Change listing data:
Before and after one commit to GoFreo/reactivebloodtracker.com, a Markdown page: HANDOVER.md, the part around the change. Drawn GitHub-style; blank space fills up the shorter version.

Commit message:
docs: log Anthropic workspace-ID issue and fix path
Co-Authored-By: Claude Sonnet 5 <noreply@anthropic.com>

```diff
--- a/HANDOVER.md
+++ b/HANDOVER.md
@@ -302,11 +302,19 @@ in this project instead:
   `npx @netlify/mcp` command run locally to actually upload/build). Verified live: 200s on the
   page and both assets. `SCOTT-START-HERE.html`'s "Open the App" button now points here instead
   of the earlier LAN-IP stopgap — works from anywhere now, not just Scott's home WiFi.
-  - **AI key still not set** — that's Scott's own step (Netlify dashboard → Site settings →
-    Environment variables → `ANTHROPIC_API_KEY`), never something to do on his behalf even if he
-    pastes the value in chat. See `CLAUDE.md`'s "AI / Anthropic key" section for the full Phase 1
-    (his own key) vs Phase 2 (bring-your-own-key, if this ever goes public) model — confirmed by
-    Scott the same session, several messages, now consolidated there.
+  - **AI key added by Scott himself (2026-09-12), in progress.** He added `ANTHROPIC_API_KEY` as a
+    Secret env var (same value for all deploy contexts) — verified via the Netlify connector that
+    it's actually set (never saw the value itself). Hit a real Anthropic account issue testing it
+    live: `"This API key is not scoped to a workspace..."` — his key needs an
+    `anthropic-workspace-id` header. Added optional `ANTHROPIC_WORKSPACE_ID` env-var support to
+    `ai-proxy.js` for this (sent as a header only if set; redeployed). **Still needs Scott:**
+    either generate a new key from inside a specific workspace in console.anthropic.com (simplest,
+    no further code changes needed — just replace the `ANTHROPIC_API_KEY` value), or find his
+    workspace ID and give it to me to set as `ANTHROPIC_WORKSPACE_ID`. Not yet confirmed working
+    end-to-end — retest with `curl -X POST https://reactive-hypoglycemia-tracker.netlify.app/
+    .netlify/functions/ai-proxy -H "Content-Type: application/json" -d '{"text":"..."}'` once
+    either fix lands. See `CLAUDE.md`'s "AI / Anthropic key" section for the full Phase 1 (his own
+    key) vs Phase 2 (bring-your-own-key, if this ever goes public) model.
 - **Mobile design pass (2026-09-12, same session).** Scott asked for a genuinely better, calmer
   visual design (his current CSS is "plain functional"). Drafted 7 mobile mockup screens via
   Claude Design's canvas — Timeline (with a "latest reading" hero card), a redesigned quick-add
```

Exercise objective
Where a line of the entries holds the string "value", include it in the count, and give only the final number.

Reply
4